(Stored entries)
# # # # # # #
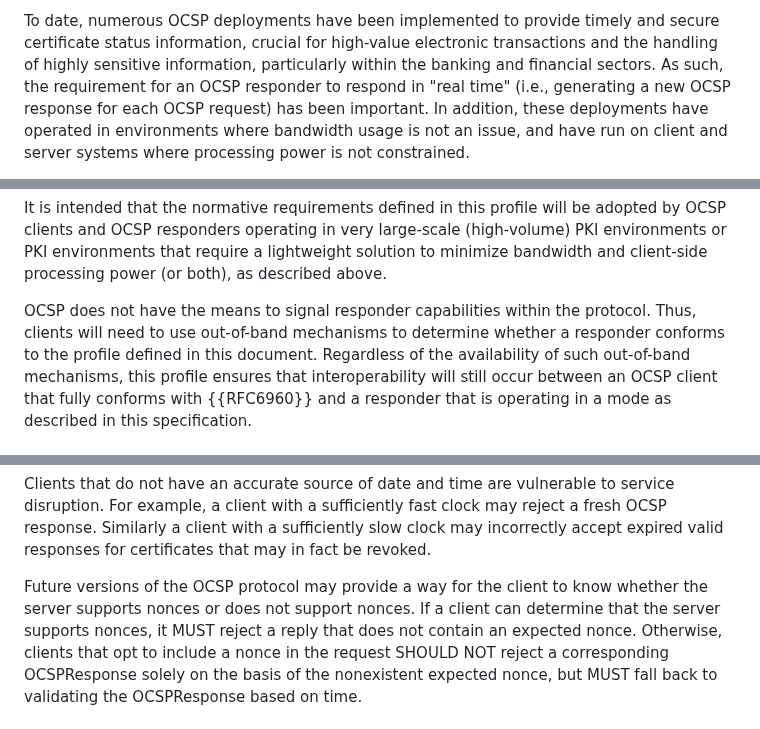
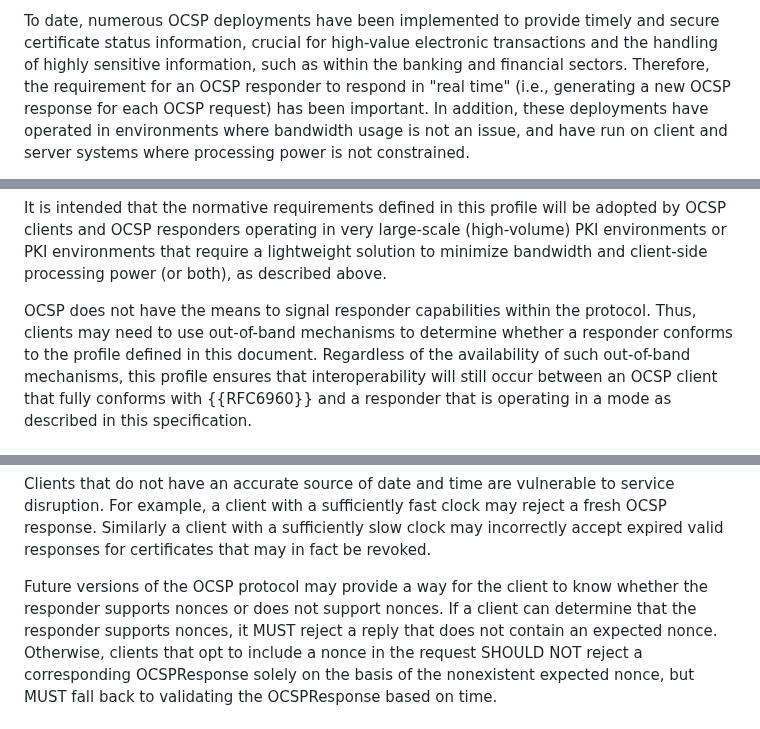
Before and after one commit to lamps-wg/RFC5019bis, a Markdown page: draft-ietf-lamps-rfc5019bis.md, 3 parts joined by grey strips. GitHub-like rendering.

Commit message:
Update draft-ietf-lamps-rfc5019bis.md
address Clint's suggestion

```diff
--- a/draft-ietf-lamps-rfc5019bis.md
+++ b/draft-ietf-lamps-rfc5019bis.md
@@ -76,8 +76,8 @@ revocation status of a certificate.)
 To date, numerous OCSP deployments have been implemented to provide timely
 and secure certificate status information, crucial for high-value
 electronic transactions and the handling of highly sensitive information,
-particularly within the banking and financial sectors.
-As such, the requirement for an OCSP
+such as within the banking and financial sectors.
+Therefore, the requirement for an OCSP
 responder to respond in "real time" (i.e., generating a new OCSP
 response for each OCSP request) has been important. In addition,
 these deployments have operated in environments where bandwidth usage
@@ -121,7 +121,7 @@ bandwidth and client-side processing power (or both), as described
 above.
 
 OCSP does not have the means to signal responder capabilities within the
-protocol. Thus, clients will need to use out-of-band mechanisms to
+protocol. Thus, clients may need to use out-of-band mechanisms to
 determine whether a responder conforms to the profile defined in this
 document. Regardless of the availability of such out-of-band mechanisms,
 this profile ensures that interoperability will still occur between an
@@ -631,8 +630,8 @@ a client with a sufficiently slow clock may incorrectly accept
 expired valid responses for certificates that may in fact be revoked.
 
 Future versions of the OCSP protocol may provide a way for the client
-to know whether the server supports nonces or does not support
-nonces. If a client can determine that the server supports nonces,
+to know whether the responder supports nonces or does not support
+nonces. If a client can determine that the responder supports nonces,
 it MUST reject a reply that does not contain an expected nonce.
 Otherwise, clients that opt to include a nonce in the request SHOULD
 NOT reject a corresponding OCSPResponse solely on the basis of the
```
Also changed, not shown: other parts of draft-ietf-lamps-rfc5019bis.md (+6 -7 lines).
# # # # # # #
> _About this task_
Give the entries above again word for word, without the pictures.

> _Written response_
Before and after one commit to lamps-wg/RFC5019bis, a Markdown page: draft-ietf-lamps-rfc5019bis.md, 3 parts joined by grey strips. GitHub-like rendering.

Commit message:
Update draft-ietf-lamps-rfc5019bis.md
address Clint's suggestion

```diff
--- a/draft-ietf-lamps-rfc5019bis.md
+++ b/draft-ietf-lamps-rfc5019bis.md
@@ -76,8 +76,8 @@ revocation status of a certificate.)
 To date, numerous OCSP deployments have been implemented to provide timely
 and secure certificate status information, crucial for high-value
 electronic transactions and the handling of highly sensitive information,
-particularly within the banking and financial sectors.
-As such, the requirement for an OCSP
+such as within the banking and financial sectors.
+Therefore, the requirement for an OCSP
 responder to respond in "real time" (i.e., generating a new OCSP
 response for each OCSP request) has been important. In addition,
 these deployments have operated in environments where bandwidth usage
@@ -121,7 +121,7 @@ bandwidth and client-side processing power (or both), as described
 above.
 
 OCSP does not have the means to signal responder capabilities within the
-protocol. Thus, clients will need to use out-of-band mechanisms to
+protocol. Thus, clients may need to use out-of-band mechanisms to
 determine whether a responder conforms to the profile defined in this
 document. Regardless of the availability of such out-of-band mechanisms,
 this profile ensures that interoperability will still occur between an
@@ -631,8 +630,8 @@ a client with a sufficiently slow clock may incorrectly accept
 expired valid responses for certificates that may in fact be revoked.
 
 Future versions of the OCSP protocol may provide a way for the client
-to know whether the server supports nonces or does not support
-nonces. If a client can determine that the server supports nonces,
+to know whether the responder supports nonces or does not support
+nonces. If a client can determine that the responder supports nonces,
 it MUST reject a reply that does not contain an expected nonce.
 Otherwise, clients that opt to include a nonce in the request SHOULD
 NOT reject a corresponding OCSPResponse solely on the basis of the
```
Also changed, not shown: other parts of draft-ietf-lamps-rfc5019bis.md (+6 -7 lines).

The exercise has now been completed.